Locals foresee outbreak of violence after banners against the community. PHOTO: REUTERS/FILE
The banners are anonymous, though their demands are clear: for Ahmadis to cease all acts of worship in F block.
The Ahmadi community now fears a recurrence of recent attacks on their community, such as in May 2010 in Lahore when 93 people were killed.
Sherjeel Mir, who leads the campaign against the minority, calls Ahmadis ‘Qadianis’ – a term with pejorative connotations. “The Qadianis, a few years ago, purchased a building in Satellite Town from their own people and set up a worship place, in addition to carrying out preaching in the residential areas, creating problems for neighbours”, he says.
Mir says that he has no objections to any community living in the area; his problem is with the congregation of religious groups. He adds that Ahmadis have put up barriers and posted private guards on the main road adjacent to the hospital. Mir, a businessman, even claims the Ahmadi community has snipers on the rooftop of the building, which he terms a “fortress”.

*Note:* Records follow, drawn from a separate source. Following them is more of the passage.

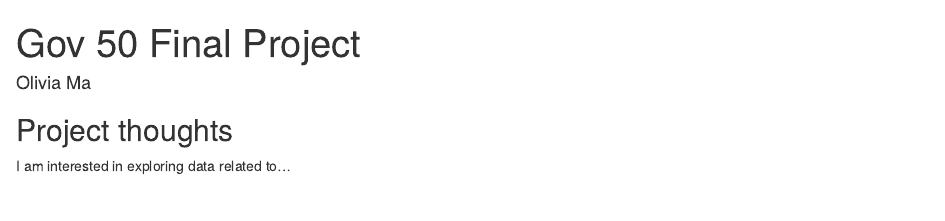
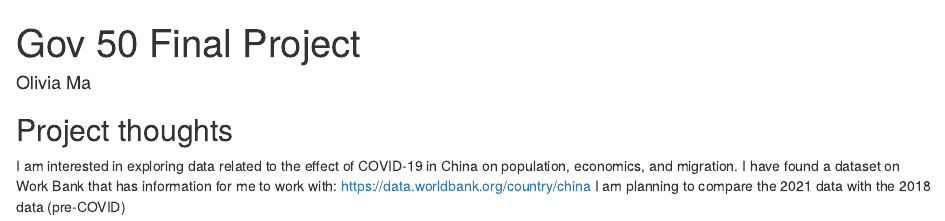
Before and after one commit to OliviaMaxr/gov50-final-project, an R Markdown document (index.Rmd): the page in a window 1100 px wide, from its top. Rendered offline with R 4.5, knitr and Pandoc, with nearby package versions; drawn as R Markdown's standard HTML page in place of the format the file asks for.

Commit message:
Updated projects thoughts

```diff
--- a/index.Rmd
+++ b/index.Rmd
@@ -11,4 +11,6 @@ output:
 
 ## Project thoughts
 
-I am interested in exploring data related to...
+I am interested in exploring data related to the effect of COVID-19 in China on population, economics, and migration.
+I have found a dataset on Work Bank that has information for me to work with: https://data.worldbank.org/country/china
+I am planning to compare the 2021 data with the 2018 data (pre-COVID)
```
Also changed, not shown: index.html.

Alarmingly, he adds that if there are delays in dealing with the problem, there could be serious repercussions.
A number of Ahmadis, when interviewed, say they have done no wrong.
“The building was built after Jamaat-e-Ahmadiyya purchased the land. Being a registered organisation, and under the relevant rules, they can carry out worship in the building”, said a senior member of Ahmadi community, who asked not to be identified.
The man added that moveable barriers and a few young security guards were arranged every Friday after last year’s attack in Lahore. The district administration granted permission for this.
“We have removed the barriers and young guards from the main road in front of our building after some people objected to our security measures”, he said.
The community member also justified shifting premises, as the community had previously gathered at a building near Committee Chowk on Benazir Bhutto Road.
He emphasised that his community had committed no unconstitutional or unlawful activities and pleaded for the hate campaign to stop so Ahmadis could feel safe living in the area.
Superintendent of Police for Rawal Town area Malik Matloob Ahmed ruled out any chance the law and order situation might turn sour.
Ahmed said he had referred both sides to contact either the town municipal administrator or the DCO to establish whether the building purchased by the Ahmadis was a residential building or a place of worship. The police will be in a better position to tackle the issue after the determination of the actual status of the building, he added. The SP also said the banners and hoardings against Ahmadis would be removed.
Published in The Express Tribune, November 11th, 2011.